Court battle over medical aid bid to cut patient benefits
The Department of Health is intending to change the regulation that ensures certain diseases are paid for no matter the cost by medical aids. At the same time‚ a court case over the regulation began in the Western Cape High Court on Thursday.Currently‚ the Medical Schemes Act ensures that prescribed minimum benefits cover 26 chronic diseases‚ 270 other conditions and life-threatening emergencies‚ and have to be paid for “in full” by medical schemes.This protects consumers and ensures they don’t run out of funds for certain diseases halfway through the year.These PMB (prescribed minimum benefits) conditions include HIV‚ emergency conditions‚ TB‚ diabetes and rheumatoid arthritis.Before PMBs were made law‚ patients with chronic diseases like diabetes would run out of funds for monthly treatment halfway through the year. Now they get treatment.Genesis Medical Scheme has asked the court to change the regulation that ensures PMBs are paid for in full.

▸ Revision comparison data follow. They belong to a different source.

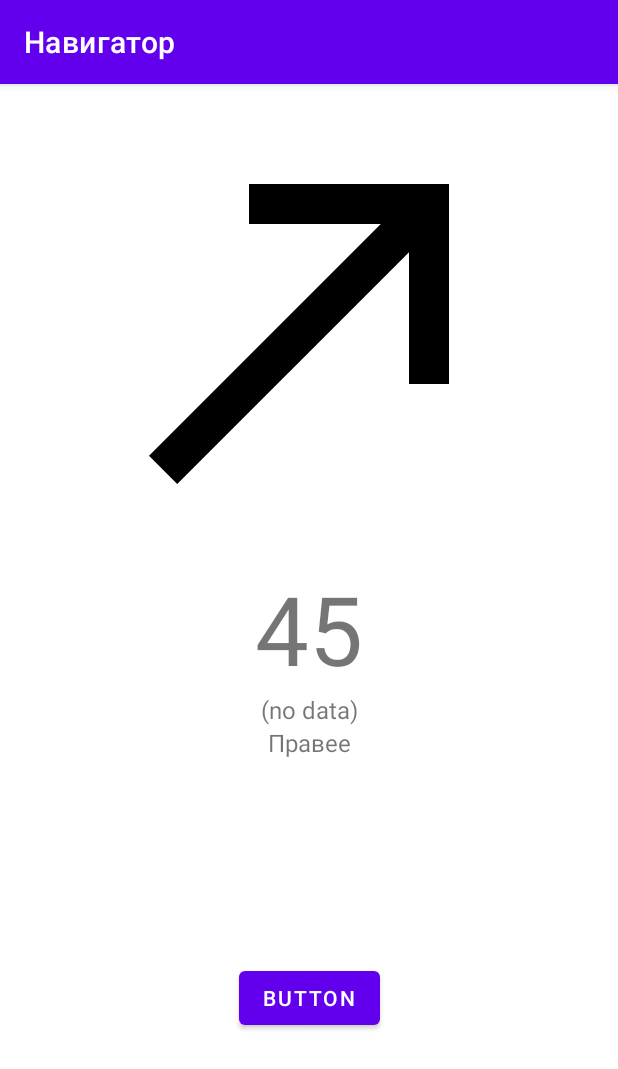
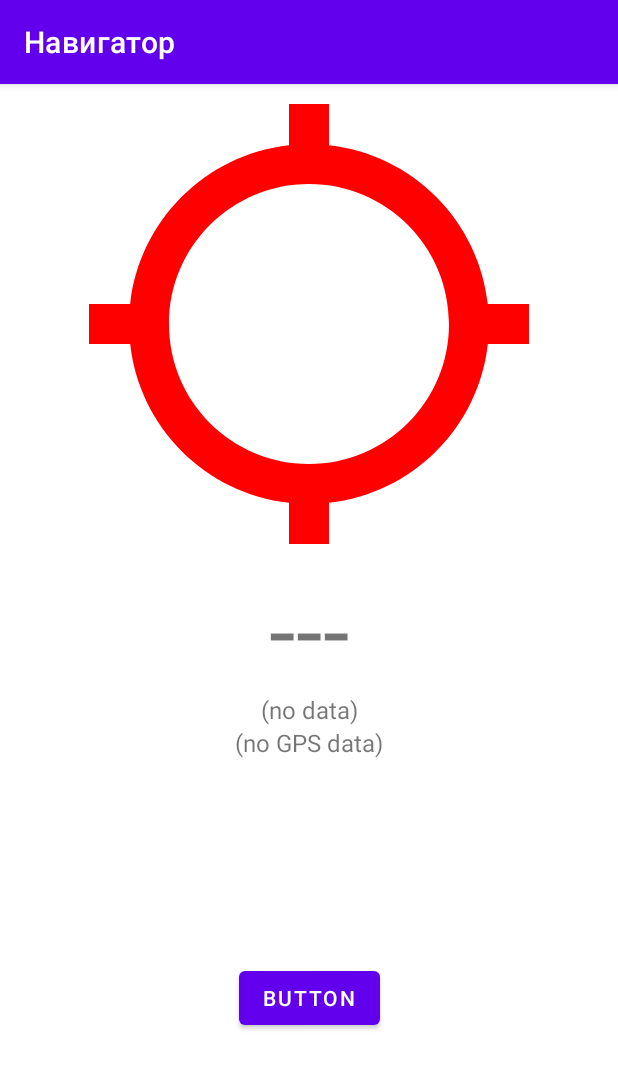
Before and after one commit to boarboar/Accessability_app, an Android app: the NavActivity screen opened directly, with no data from a screen before it, after a tap on "BUTTON", on a phone screen of 412 x 824 dp. Shown: the top 1069 px of the screen. Run offline under Robolectric (Android 15) with nearby library versions, the phone set to English and light mode, and no system bars; libraries missing offline, so code that uses them is left out: com.yandex.mapkit, com.yandex.runtime; pictures from the network do not load; 4 statements that could not run were skipped.

Commit message:
navactivity - store controls

```diff
--- a/app/src/main/java/com/example/myapplication/MainActivity.kt
+++ b/app/src/main/java/com/example/myapplication/MainActivity.kt
@@ -164,7 +164,7 @@ class MainActivity : AppCompatActivity() {
     }
 
     fun goDrugstore(view: View) {
-        //speak("Строим маршрут для движения в аптеку")
+        //speak("Ищем ближайшую аптеку")
         val msg = locator.search("аптека", {a1, a2 -> onLocationResolve(a1, a2) } , {error -> onLocationError(error)})
         speak(msg)
         Toast.makeText(this@MainActivity, msg, Toast.LENGTH_SHORT).show()
--- a/app/src/main/java/com/example/myapplication/NavActivity.kt
+++ b/app/src/main/java/com/example/myapplication/NavActivity.kt
@@ -34,6 +34,10 @@ class NavActivity : AppCompatActivity() {
         "Назад", "Назад", "Назад",
         "Налево", "Левее")
     private lateinit var drawables: ArrayList<Drawable>
+    private lateinit var routeInfo: TextView
+    private lateinit var distanceInfo: TextView
+    private lateinit var statusInfo: TextView
+    private lateinit var directionInfo: ImageView
     private var test_Dir = 0
     private  lateinit var locator: Locator
     private var route : Route? = null
@@ -46,6 +50,10 @@ class NavActivity : AppCompatActivity() {
         setContentView(layoutInflater.inflate(R.layout.activity_nav, null))
         drawables = icons.map { AppCompatResources.getDrawable(applicationContext, it) } as ArrayList<Drawable>
         locator = Locator.getInstance(this)
+        routeInfo = findViewById<TextView>(R.id.routeView)
+        distanceInfo = findViewById<TextView>(R.id.textView)
+        statusInfo = findViewById<TextView>(R.id.statusView)
+        directionInfo = findViewById<ImageView>(R.id.imageView)
     }
 
     override fun onResume() {
@@ -56,12 +64,13 @@ class NavActivity : AppCompatActivity() {
             val npoints = it.geometry.points.size // route points (we should use these for nav)
             val nwpoints = it.metadata.wayPoints.size // user-defined start, end, intermediate
             val nsects = it.sections.size
-            findViewById<TextView>(R.id.routeView).text = "Route loaded $npoints, $nwpoints, $nsects"
+            val dist = it.metadata.weight.walkingDistance.value
+            //routeInfo.text = "Route loaded $npoints, $nwpoints, $nsects $dist m"
+            routeInfo.text = "Маршрут: $npoints точек, $dist метров"
             // log 10 first points
             // it seems at least first two points are coincide
-            Log.i( TAG, "Route loaded $npoints, $nwpoints, $nsects")
+            Log.i( TAG, "Route loaded $npoints, $nwpoints, $nsects, $dist")
             if (it.geometry.points.size > 1) {
-                //status = Status.Wait
                 var p0 = it.geometry.points[0]
                 it.geometry.points.take(10).forEachIndexed() { i, p ->
                     Log.i( TAG, "$i ${(Geo::distance)(p, p0).toInt()} ${(Geo::course)(p, p0).toInt()}")
@@ -70,8 +79,8 @@ class NavActivity : AppCompatActivity() {
             }
         }
         navigator.route = route
-        findViewById<ImageView>(R.id.imageView).setImageDrawable(drawables[drawables.size-1])
-        findViewById<TextView>(R.id.textView).text = "---"
+        directionInfo.setImageDrawable(drawables[drawables.size-1])
+        distanceInfo.text = "---"
         Log.i( TAG, "onResume")
     }
 
@@ -90,20 +99,17 @@ class NavActivity : AppCompatActivity() {
             if (location.speed != null) {
                 speedStr = "%,.1f".format(Locale.ENGLISH, location.speed)
             }
-            msg= "${pos.latitude},${pos.longitude} (${location.accuracy?.toInt()}) ${location.heading?.toInt()}, $speedStr"
-            findViewById<TextView>(R.id.statusView).text = msg
+            statusInfo.text = "${pos.latitude},${pos.longitude} (${location.accuracy?.toInt()}) ${location.heading?.toInt()}, $speedStr"
             val res = navigator.update(location)
 
-            // check for dup stat here...
-            //Toast.makeText(applicationContext, res.type.toString(), Toast.LENGTH_SHORT).show()
-            findViewById<TextView>(R.id.routeView).text = res.debugStr
+            routeInfo.text = res.debugStr
 
             when (res.type) {
                 Navigator.Result.ResultType.Ignore, Navigator.Result.ResultType.Finished,-> {
                     return
                 }
                 Navigator.Result.ResultType.LowAccuracy, Navigator.Result.ResultType.LowSpeed,-> {
-                    findViewById<ImageView>(R.id.imageView).setImageDrawable(drawables[drawables.size-1])
+                    directionInfo.setImageDrawable(drawables[drawables.size-1])
                     if (res.type != prevAnnouncedResult.type || (now - prevAnnouncedResultTime) >= ANNOUNCE_PROBLEM_PERIOD) {
                         var message = if(res.type == Navigator.Result.ResultType.LowAccuracy) "Низкая точность" else "Идите быстрее"
                         Toast.makeText(applicationContext, message, Toast.LENGTH_SHORT).show()
@@ -123,15 +129,15 @@ class NavActivity : AppCompatActivity() {
                         else R.color.black
                     }
                     val dist = res.dist.toInt()
-                    findViewById<ImageView>(R.id.imageView).setColorFilter(ContextCompat.getColor(applicationContext, color), PorterDuff.Mode.SRC_IN);
-                    findViewById<ImageView>(R.id.imageView).setImageDrawable(drawables[dir])
+                    directionInfo.setColorFilter(ContextCompat.getColor(applicationContext, color), PorterDuff.Mode.SRC_IN);
+                    directionInfo.setImageDrawable(drawables[dir])
                     if (res.backJump) {
-                        findViewById<TextView>(R.id.textView).text = "$dist (<<<)"
+                        distanceInfo.text = "$dist (<<<)"
                     }
                     else if (res.jump != null) {
-                        findViewById<TextView>(R.id.textView).text = "$dist (${res.jump})"
+                        distanceInfo.text = "$dist (${res.jump})"
                     }
-                    else findViewById<TextView>(R.id.textView).text = dist.toString()
+                    else distanceInfo.text = dist.toString()
 
                     // announces
                     if (res.type != prevAnnouncedResult.type || res.status != prevAnnouncedResult.status
@@ -149,14 +155,15 @@ class NavActivity : AppCompatActivity() {
         }
     }
 
-    fun onTurn(view: View) {
-        // test director
+    fun onAction(view: View) {
+        /*
+        // test
         val seg = 360 / NCOURSE
         test_Dir = (test_Dir + 1) % NCOURSE
         findViewById<ImageView>(R.id.imageView).setImageDrawable(drawables[test_Dir])
         findViewById<TextView>(R.id.textView).text = (test_Dir * seg).toString()
         TTS.speak(announce[test_Dir])
         findViewById<TextView>(R.id.statusView).text = announce[test_Dir]
-
+    */
     }
 }
```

The scheme is arguing that the fact certain diseases are covered no matter the cost leads to high doctors' and hospital charges‚ which strain medical aids and up monthly premiums. This means fewer people will be able to afford medical schemes in future‚ argues the scheme.Data does show that some doctors overcharge for procedures that are prescribed minimum benefits as they know their fees will be paid in full no matter the cost. There is no regulation on what doctors can charge.Genesis wants the benefits capped.The health minister was cited as the only respondent in the case‚ but he did not oppose the Genesis application to change the law and reduce medical aid benefits. Essentially this means the minister is not arguing against the medical aid's attempts to reduce benefits.This is a concern for health NGOs who represent chronic disease patients.Rare Disease Organisation founder Kelly du Plessis‚ whose organisation was made a friend of the court in the case yesterday‚ said: “Minimum Benefits are a fundamental aspect of our healthcare system in the private sector. We need to know that our interests are a priority to our Minister of Health‚ and the apparent lack of response from the minister is worrying".Du Plessis' son has a rare disease and needs his Prescribed Minimum Benefit to keep him alive. "With treatment costs in excess of R1 million per year‚ without continuous and appropriate access to Prescribed Minimum benefits‚ his chances for a good quality of life‚ would be minimal‚" she said. On Thursday‚ it emerged that the minister wants to change the law being contested in court. Health department spokesman Joe Maila said: “We have decided not to oppose the case because we are amending regulation 8 of Medical Schemes Act [ that ensures PMBs are paid for‚ no matter the cost]. The process of amending the regulations are at an advanced stage soon to be published for public comment".However‚ despite the fact the minister wants to change the law‚ many organisations are now involved in the court case.These include patient rights groups the SA Depression and Anxiety Group‚ People Living with Cancer and the Treatment Action Campaign‚ who went to court to be admitted as friends of the court and were successful.They say that the Prescribed Minimum Benefit law protects patients with chronic diseases.The TAC’s Anele Yawa explained: “The Treatment Action Campaign has always fought for affordable treatment for patients living with HIV and TB. The public sector is already over-burdened‚ with frequent stockouts of life-saving anti-retrovirals. Removing the PMB regulations will only further burden the public sector‚ where 5 million people currently access their treatment”. Cassey Chambers from the SA Depression and Anxiety Group said: “Many patients with mental health conditions will not be able to afford to pay or co-pay for the medicines they need and will land up in hospital with even more serious conditions”. The Hospital Association of SA‚ the SA Private Practitioners Forum and the Council for Medical Schemes‚ the Multiple Sclerosis Society of South Africa and Infertility Awareness Association of South Africa yesterday also asked the Western Cape High Court to admit them as respondents to defend the law that protects consumers. They want to oppose Genesis in the case. It is not yet decided by the court if they can act as respondents arguing against Genesis.The Council for Medical Schemes‚ the regulator of medical schemes‚ showed last year that these Prescribed Minimum Benefits cost R512 a month per member. The medical aid regulator's spokesman Elsabe Conradie said yesterday : "It is a concern that members will be prejudiced if mimimum benefits are capped".The case is continuing.